Davos: The Syrian regime`s bombardment of its citizens should be declared a war crime and aid groups must be given greater access to the millions who are suffering there, Turkey`s foreign minister said on Thursday at the World Economic Forum.
Syria has seen a new rise in violence in recent weeks, including a government rocket attack today in the two-year-old conflict which the United Nations says has killed more than 60,000 people.
"There should be a clear signal to the Syrian regime that what they have been doing, bombarding cities by airplanes, is a war crime," Turkish Foreign Minister Ahmet Davutoglu said, adding that he expected the UN Security Council to step in "to stop this bloodshed".
"People are dying in Syria... How long will we wait?... The silence of the international community is killing people," he added.
The world has been grappling with how to deal with the Syrian war ever since protests against President Bashar Assad erupted in March 2011. But beyond calls and symbolic gestures such as last fall`s recognition by many countries of the opposition as the legitimate government of Syria, there has been no intervention on the ground.
Russia has given Assad`s embattling regime significant diplomatic cover - which has of late has been eroding - and there has been widespread reluctance in the West about arming the rebels due to concerns about the influential role of anti-Western jihadi elements in the rebellion.
Davutoglu said at the very least the world community should set up humanitarian access to cities inside Syria like Homs and Hama, which so far aid workers have found largely unreachable.
Davutoglu said one possibility was setting up a no-fly zone but another alternative would be "a clear decision by the UN Security Council declaring this a war crime and taking this to international justice".

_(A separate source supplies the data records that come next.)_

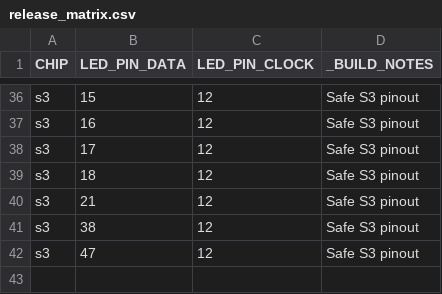
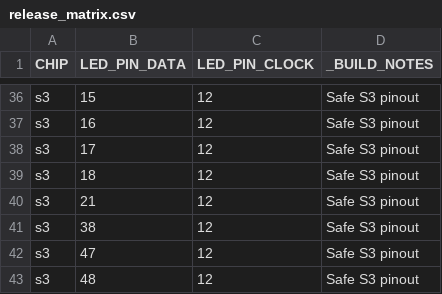
Before and after one commit to maxdokukin/XeWe-LED-OS, a CSV file: build/release_matrix.csv, drawn as a sheet; only a part is shown, gaps mark what is left out; the diff names each change by its address in the sheet, - before the commit and + after, or states it on an @@ line.

Commit message:
release v2.0.0 s3 gpio 48

```diff
--- a/build/release_matrix.csv
+++ b/build/release_matrix.csv
+row 43: s3 | 48 | 12 | Safe S3 pinout
```
Also changed, not shown: 6 other files.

He said Turkey was housing 1,60,000 Syrians in 16 refugee camps and up to 70,000 others in its cities, and had spent USD 500 million on housing, food, education and health services.